General Motors has stepped up to the plate in order to avoid a potential public relations snafu with Chevrolet Volt owners. In the face of an investigation by the National Highway Traffic Safety Administration into the post-accident safety of lithium ion battery packs in electric and hybrid automobiles, the General has announced that it will offer any current Chevrolet Volt owner a "free GM vehicle loan" until the safety of the electric car has been vindicated.
The NHTSA investigation stems from a wrecked Chevrolet Volt that caught fire this past summer several weeks after it had undergone crash testing by the Administration. The fire, which occurred seemingly spontaneously, was eventually traced to the lithium ion battery pack that serves as the primary energy storage unit for the sedan. After follow-up tests were able to spark a second, similar conflagration, the NHTSA opened the books on an inquiry designed to research how well first responders, passengers and scrap yard operators are protected from injury when dealing with wrecked automobiles featuring this particular battery technology.
As previously reported by Autobytel, General Motors responded to the report of the initial fire at the NHTSA storage facility by claiming that personnel employed by the testing agency had not followed clearly-outlined post-crash battery storage and disposal procedures that come with every single Chevrolet Volt. GM in fact maintains a team charged with responding to accidents involving the Volt (after receiving notification through the sedan's OnStar telematics system) in order to assist with battery handling and draining. The incident at NHTSA is the first reported fire of any kind determined to be caused by the Volt, despite Chevrolet being aware of several accidents amongst the 5,300 vehicles it has sold so far in the United States. Like all vehicles on the American market, the Chevrolet Volt passed through an extensive set of safety and crash testing administered by the Administration, as well as independent groups, prior to being offered to customers.
General Motors is working hand in hand with NHTSA in order to assist with the investigation into lithium ion safety in any way possible. This includes the establishment of a team of engineering experts who will attempt to improve current battery disposal protocols and further reduce the risk of post-crash fires. GM is so far the only manufacturer of a lithium ion battery-equipped vehicle to make an offer to owners to replace their automobile pending the investigation which reaches across the industry and affects a number of different hybrid and battery-powered options.

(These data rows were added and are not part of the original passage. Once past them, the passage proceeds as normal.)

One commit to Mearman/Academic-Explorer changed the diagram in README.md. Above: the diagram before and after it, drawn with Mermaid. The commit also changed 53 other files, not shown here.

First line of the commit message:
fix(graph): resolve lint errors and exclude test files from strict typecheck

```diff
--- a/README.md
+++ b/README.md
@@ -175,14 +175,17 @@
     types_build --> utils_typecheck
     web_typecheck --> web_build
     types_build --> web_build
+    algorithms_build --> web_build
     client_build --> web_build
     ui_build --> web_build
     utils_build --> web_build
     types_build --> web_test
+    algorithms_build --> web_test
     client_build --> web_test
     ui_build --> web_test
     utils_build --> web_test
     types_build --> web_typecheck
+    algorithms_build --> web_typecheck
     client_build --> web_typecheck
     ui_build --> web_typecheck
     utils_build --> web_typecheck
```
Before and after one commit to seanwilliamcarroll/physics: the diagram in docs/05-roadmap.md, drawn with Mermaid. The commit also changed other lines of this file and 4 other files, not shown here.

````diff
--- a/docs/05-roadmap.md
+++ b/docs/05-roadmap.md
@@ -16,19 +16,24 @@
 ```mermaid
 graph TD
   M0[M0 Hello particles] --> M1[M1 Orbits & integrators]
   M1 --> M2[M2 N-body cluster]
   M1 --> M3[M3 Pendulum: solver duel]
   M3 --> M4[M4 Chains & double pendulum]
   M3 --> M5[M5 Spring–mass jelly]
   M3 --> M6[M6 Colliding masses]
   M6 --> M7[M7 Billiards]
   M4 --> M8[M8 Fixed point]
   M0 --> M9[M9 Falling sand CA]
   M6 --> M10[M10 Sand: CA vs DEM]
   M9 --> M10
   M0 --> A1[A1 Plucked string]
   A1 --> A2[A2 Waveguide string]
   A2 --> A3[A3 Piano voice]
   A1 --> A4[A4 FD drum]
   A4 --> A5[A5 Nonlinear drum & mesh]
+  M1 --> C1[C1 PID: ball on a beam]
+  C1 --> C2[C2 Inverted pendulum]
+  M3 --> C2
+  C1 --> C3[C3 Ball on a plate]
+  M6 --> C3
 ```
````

Chevrolet is to be applauded for being willing to extend the loaner car olive branch to Volt owners across the country. It is worth keeping in mind that a quarter of a million gasoline-powered vehicles catch fire in automobile accidents each year in the United States, which adds some perspective to the current flap over battery safety. In a post-unintended acceleration recall world, automakers must remain ever vigilant to avoid mishandling potential safety issues in the eyes of both owners and potential customers.